───── Given information

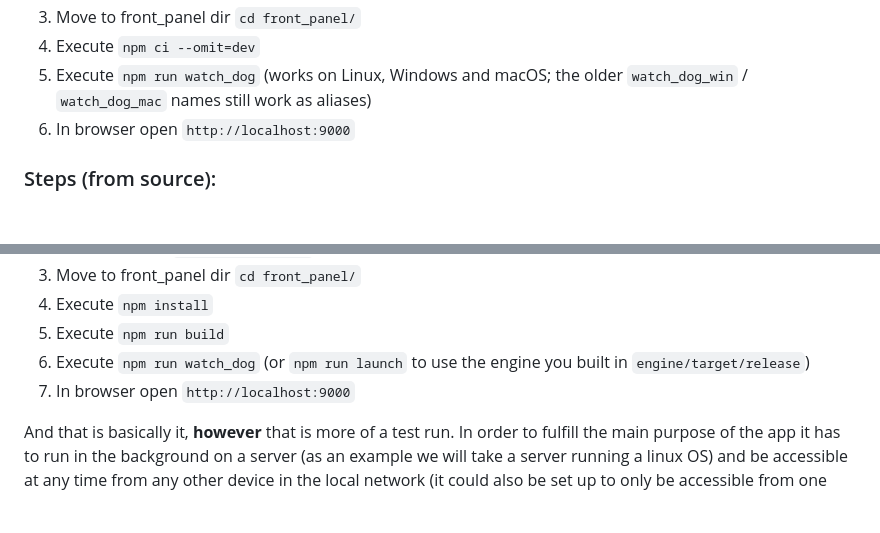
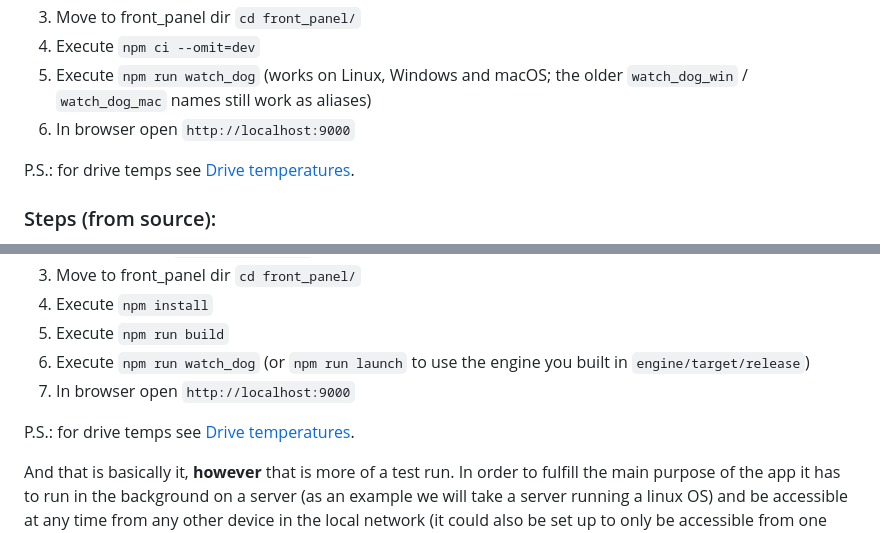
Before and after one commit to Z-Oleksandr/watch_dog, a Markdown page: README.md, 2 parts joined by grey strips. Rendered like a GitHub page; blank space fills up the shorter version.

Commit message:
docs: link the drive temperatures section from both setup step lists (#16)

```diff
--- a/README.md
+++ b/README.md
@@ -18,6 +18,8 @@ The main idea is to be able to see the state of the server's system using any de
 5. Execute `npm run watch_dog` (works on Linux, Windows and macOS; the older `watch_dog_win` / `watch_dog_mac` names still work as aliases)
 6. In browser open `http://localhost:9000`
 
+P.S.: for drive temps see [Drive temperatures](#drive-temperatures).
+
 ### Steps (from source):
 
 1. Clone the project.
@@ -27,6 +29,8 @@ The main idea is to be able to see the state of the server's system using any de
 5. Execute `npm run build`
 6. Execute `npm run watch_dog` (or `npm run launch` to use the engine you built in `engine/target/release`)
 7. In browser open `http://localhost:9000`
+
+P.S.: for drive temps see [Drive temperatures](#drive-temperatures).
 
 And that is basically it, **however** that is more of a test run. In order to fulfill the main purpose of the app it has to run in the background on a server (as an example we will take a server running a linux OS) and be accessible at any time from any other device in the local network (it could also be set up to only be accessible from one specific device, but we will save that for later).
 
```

──────────
───── Given information

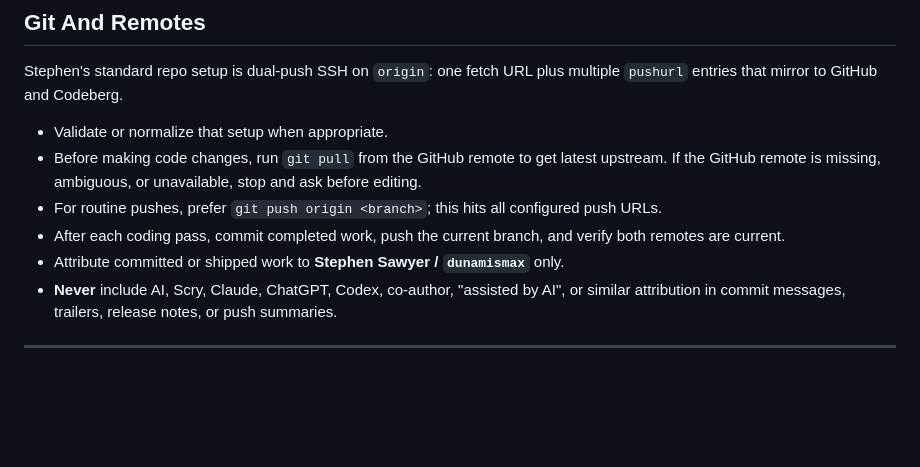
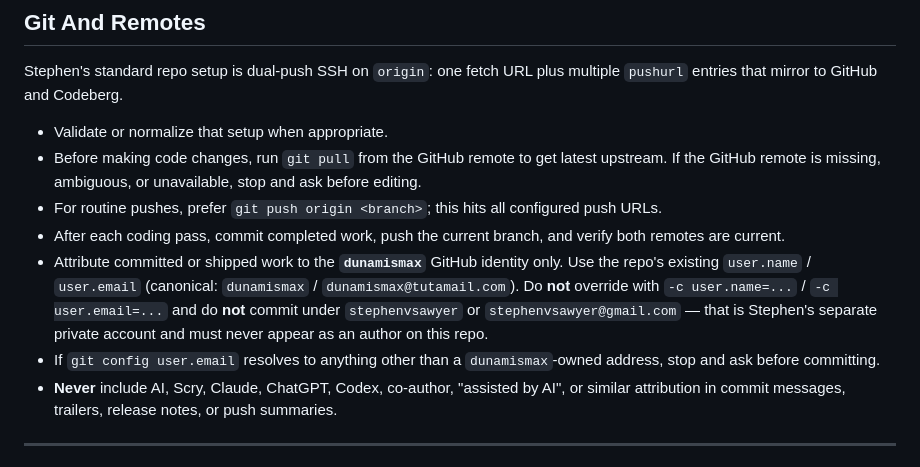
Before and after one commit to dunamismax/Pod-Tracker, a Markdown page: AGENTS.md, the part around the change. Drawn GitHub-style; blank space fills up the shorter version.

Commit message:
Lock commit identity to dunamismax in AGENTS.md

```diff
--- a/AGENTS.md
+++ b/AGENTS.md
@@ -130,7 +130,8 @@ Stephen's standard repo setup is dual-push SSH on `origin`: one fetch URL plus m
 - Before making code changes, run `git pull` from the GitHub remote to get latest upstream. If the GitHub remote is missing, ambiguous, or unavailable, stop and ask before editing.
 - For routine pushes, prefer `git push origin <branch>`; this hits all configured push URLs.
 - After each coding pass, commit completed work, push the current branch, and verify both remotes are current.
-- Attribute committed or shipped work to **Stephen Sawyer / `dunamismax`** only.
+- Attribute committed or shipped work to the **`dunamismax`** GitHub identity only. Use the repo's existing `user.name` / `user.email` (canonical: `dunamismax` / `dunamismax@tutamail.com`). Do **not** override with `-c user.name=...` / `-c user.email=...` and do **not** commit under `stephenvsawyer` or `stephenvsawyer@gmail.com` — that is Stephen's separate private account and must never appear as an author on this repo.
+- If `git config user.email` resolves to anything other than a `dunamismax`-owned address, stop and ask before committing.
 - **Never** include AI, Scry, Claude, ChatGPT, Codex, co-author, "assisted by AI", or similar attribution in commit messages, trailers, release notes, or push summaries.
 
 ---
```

──────────
───── Given information

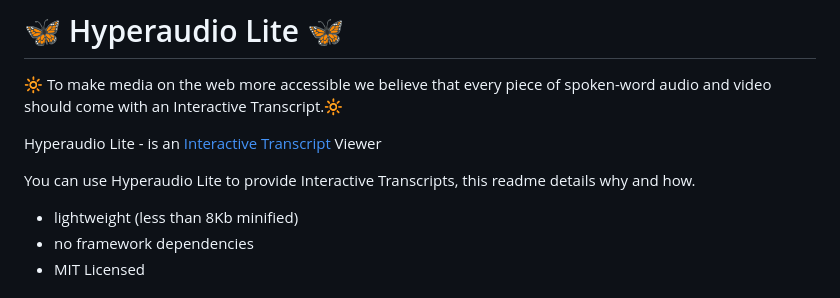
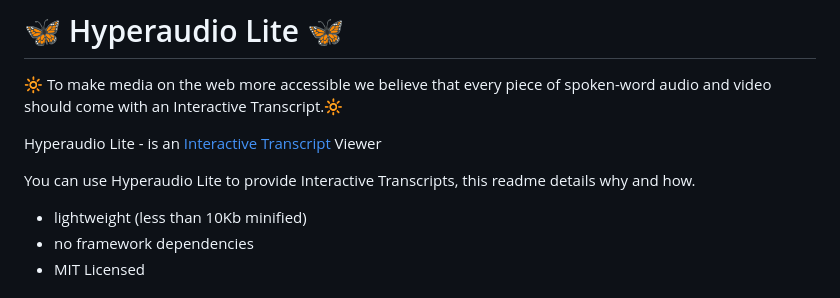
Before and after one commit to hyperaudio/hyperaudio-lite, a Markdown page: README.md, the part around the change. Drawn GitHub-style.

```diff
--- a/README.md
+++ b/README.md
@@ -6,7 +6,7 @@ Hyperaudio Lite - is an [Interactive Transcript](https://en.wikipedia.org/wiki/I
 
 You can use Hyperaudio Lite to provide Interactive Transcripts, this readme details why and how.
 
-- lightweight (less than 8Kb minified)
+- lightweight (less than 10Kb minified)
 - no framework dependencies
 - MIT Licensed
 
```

──────────

Reply with one number, the count of lines in the preceding listing that hold the string "browser".

## Problem solution
2